* TASK BRIEF: All records below are to be set down precisely as written, excluding pictures.

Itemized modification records
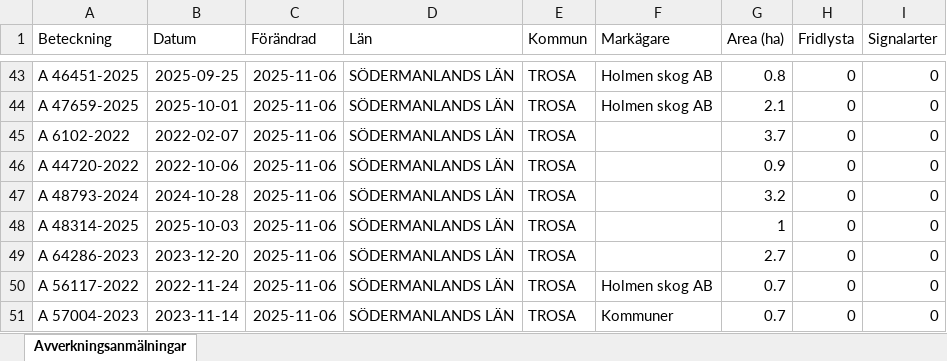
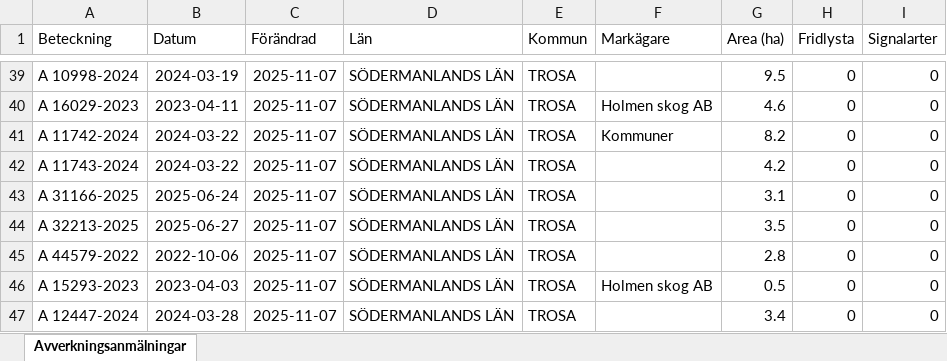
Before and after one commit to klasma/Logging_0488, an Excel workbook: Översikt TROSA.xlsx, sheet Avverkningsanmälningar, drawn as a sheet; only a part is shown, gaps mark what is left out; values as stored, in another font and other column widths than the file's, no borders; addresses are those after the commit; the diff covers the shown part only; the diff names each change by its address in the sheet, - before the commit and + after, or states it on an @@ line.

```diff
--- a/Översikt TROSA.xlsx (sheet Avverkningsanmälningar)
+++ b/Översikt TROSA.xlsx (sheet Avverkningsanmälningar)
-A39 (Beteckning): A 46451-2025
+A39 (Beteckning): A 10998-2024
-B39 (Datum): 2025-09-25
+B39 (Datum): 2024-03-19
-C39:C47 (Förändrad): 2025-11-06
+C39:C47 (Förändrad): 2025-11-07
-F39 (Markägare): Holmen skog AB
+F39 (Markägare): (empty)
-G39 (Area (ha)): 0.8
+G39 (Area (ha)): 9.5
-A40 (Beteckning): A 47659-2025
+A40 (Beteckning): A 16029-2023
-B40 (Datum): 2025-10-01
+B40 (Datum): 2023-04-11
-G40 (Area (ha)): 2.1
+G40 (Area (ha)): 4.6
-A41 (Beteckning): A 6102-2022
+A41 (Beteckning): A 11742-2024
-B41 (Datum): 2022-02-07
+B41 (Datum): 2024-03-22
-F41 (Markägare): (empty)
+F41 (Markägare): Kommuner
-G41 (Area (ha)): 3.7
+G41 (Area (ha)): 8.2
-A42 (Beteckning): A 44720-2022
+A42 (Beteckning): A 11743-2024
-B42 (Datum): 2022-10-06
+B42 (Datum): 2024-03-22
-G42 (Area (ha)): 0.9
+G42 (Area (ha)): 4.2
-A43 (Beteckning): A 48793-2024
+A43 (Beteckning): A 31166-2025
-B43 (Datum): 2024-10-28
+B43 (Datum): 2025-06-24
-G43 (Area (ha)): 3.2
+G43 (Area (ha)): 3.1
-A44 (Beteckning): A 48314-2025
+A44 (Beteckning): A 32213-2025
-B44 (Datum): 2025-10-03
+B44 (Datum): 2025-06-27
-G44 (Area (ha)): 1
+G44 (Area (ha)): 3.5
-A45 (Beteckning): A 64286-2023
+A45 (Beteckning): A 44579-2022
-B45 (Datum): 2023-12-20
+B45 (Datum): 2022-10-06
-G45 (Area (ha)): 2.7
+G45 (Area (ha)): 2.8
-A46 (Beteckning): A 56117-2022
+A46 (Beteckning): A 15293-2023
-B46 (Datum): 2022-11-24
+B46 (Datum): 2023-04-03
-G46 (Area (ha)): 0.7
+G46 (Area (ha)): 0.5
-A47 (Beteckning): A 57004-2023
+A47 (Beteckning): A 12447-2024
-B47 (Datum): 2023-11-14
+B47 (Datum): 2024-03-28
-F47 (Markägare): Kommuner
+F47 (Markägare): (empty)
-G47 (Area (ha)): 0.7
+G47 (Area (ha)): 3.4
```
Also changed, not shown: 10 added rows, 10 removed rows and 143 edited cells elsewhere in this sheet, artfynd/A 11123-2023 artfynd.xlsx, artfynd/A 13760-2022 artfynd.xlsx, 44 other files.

* ANSWER SECTION:
Before and after one commit to klasma/Logging_0488, an Excel workbook: Översikt TROSA.xlsx, sheet Avverkningsanmälningar, drawn as a sheet; only a part is shown, gaps mark what is left out; values as stored, in another font and other column widths than the file's, no borders; addresses are those after the commit; the diff covers the shown part only; the diff names each change by its address in the sheet, - before the commit and + after, or states it on an @@ line.

```diff
--- a/Översikt TROSA.xlsx (sheet Avverkningsanmälningar)
+++ b/Översikt TROSA.xlsx (sheet Avverkningsanmälningar)
-A39 (Beteckning): A 46451-2025
+A39 (Beteckning): A 10998-2024
-B39 (Datum): 2025-09-25
+B39 (Datum): 2024-03-19
-C39:C47 (Förändrad): 2025-11-06
+C39:C47 (Förändrad): 2025-11-07
-F39 (Markägare): Holmen skog AB
+F39 (Markägare): (empty)
-G39 (Area (ha)): 0.8
+G39 (Area (ha)): 9.5
-A40 (Beteckning): A 47659-2025
+A40 (Beteckning): A 16029-2023
-B40 (Datum): 2025-10-01
+B40 (Datum): 2023-04-11
-G40 (Area (ha)): 2.1
+G40 (Area (ha)): 4.6
-A41 (Beteckning): A 6102-2022
+A41 (Beteckning): A 11742-2024
-B41 (Datum): 2022-02-07
+B41 (Datum): 2024-03-22
-F41 (Markägare): (empty)
+F41 (Markägare): Kommuner
-G41 (Area (ha)): 3.7
+G41 (Area (ha)): 8.2
-A42 (Beteckning): A 44720-2022
+A42 (Beteckning): A 11743-2024
-B42 (Datum): 2022-10-06
+B42 (Datum): 2024-03-22
-G42 (Area (ha)): 0.9
+G42 (Area (ha)): 4.2
-A43 (Beteckning): A 48793-2024
+A43 (Beteckning): A 31166-2025
-B43 (Datum): 2024-10-28
+B43 (Datum): 2025-06-24
-G43 (Area (ha)): 3.2
+G43 (Area (ha)): 3.1
-A44 (Beteckning): A 48314-2025
+A44 (Beteckning): A 32213-2025
-B44 (Datum): 2025-10-03
+B44 (Datum): 2025-06-27
-G44 (Area (ha)): 1
+G44 (Area (ha)): 3.5
-A45 (Beteckning): A 64286-2023
+A45 (Beteckning): A 44579-2022
-B45 (Datum): 2023-12-20
+B45 (Datum): 2022-10-06
-G45 (Area (ha)): 2.7
+G45 (Area (ha)): 2.8
-A46 (Beteckning): A 56117-2022
+A46 (Beteckning): A 15293-2023
-B46 (Datum): 2022-11-24
+B46 (Datum): 2023-04-03
-G46 (Area (ha)): 0.7
+G46 (Area (ha)): 0.5
-A47 (Beteckning): A 57004-2023
+A47 (Beteckning): A 12447-2024
-B47 (Datum): 2023-11-14
+B47 (Datum): 2024-03-28
-F47 (Markägare): Kommuner
+F47 (Markägare): (empty)
-G47 (Area (ha)): 0.7
+G47 (Area (ha)): 3.4
```
Also changed, not shown: 10 added rows, 10 removed rows and 143 edited cells elsewhere in this sheet, artfynd/A 11123-2023 artfynd.xlsx, artfynd/A 13760-2022 artfynd.xlsx, 44 other files.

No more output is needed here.